> The data

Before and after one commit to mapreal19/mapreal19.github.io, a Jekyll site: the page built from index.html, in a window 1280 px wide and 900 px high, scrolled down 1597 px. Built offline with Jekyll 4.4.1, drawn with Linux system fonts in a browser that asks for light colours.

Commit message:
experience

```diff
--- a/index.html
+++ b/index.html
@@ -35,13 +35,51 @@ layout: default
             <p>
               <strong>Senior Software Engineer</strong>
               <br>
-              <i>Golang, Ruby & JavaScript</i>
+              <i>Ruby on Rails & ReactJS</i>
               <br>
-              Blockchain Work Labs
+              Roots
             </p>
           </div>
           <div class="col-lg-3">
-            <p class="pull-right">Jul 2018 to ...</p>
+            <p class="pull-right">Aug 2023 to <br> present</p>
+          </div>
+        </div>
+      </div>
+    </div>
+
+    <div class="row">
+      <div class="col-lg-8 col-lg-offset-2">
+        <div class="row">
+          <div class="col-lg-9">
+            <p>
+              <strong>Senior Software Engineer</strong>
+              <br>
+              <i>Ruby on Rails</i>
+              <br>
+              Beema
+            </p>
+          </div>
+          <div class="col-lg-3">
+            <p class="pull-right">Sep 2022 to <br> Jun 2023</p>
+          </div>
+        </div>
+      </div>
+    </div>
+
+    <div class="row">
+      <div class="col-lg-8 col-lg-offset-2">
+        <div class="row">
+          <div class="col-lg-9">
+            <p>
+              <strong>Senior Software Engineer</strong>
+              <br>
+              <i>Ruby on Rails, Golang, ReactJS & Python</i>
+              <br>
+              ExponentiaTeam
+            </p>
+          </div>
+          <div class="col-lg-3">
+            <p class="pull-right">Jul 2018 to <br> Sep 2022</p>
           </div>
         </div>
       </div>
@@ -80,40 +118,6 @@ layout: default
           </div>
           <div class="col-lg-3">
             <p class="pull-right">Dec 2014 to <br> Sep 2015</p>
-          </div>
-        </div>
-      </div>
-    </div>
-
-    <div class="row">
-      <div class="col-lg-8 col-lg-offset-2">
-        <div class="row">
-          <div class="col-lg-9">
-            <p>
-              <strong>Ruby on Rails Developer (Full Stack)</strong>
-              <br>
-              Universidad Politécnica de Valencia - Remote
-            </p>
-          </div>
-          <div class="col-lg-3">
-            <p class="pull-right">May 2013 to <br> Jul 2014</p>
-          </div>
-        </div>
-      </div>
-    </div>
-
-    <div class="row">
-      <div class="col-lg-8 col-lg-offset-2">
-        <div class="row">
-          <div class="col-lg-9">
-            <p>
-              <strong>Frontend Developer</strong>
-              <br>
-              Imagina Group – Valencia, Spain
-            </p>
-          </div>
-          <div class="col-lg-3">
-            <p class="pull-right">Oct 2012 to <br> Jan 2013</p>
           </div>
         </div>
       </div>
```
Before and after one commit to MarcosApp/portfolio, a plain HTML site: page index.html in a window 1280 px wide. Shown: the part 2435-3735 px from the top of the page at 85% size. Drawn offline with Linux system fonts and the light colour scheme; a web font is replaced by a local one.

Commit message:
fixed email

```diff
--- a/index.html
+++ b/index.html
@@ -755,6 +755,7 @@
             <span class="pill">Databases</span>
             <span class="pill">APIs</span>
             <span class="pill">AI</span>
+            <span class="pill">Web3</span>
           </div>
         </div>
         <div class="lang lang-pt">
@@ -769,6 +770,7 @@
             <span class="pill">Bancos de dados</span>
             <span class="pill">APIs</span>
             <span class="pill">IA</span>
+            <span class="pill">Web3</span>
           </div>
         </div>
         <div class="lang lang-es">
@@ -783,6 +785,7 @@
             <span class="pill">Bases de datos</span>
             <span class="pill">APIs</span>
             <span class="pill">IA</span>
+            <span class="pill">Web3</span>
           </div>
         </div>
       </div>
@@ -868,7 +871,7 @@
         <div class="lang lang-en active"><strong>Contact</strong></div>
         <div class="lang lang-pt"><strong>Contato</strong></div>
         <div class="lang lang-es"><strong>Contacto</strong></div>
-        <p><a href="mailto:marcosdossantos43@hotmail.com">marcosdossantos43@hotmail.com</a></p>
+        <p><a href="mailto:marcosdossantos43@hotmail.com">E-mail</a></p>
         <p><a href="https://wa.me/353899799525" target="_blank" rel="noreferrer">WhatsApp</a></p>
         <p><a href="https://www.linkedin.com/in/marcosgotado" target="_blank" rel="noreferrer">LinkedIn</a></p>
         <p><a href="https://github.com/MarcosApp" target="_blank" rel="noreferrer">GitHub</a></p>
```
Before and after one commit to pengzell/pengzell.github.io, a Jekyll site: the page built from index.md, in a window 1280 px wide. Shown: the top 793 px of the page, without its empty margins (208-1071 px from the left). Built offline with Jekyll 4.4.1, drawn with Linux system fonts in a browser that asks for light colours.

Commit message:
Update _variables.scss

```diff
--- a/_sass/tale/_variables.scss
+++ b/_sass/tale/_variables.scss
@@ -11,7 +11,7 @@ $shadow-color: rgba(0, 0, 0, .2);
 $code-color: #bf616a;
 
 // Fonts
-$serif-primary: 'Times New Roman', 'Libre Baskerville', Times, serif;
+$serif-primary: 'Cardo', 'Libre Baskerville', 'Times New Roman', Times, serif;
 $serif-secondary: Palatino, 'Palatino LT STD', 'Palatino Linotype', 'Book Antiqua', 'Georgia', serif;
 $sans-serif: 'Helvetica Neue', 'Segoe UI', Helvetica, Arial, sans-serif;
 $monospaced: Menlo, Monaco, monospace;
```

> Task goal
Using the data above, say how many lines include the word "strong". Write only that number.

> Solution
8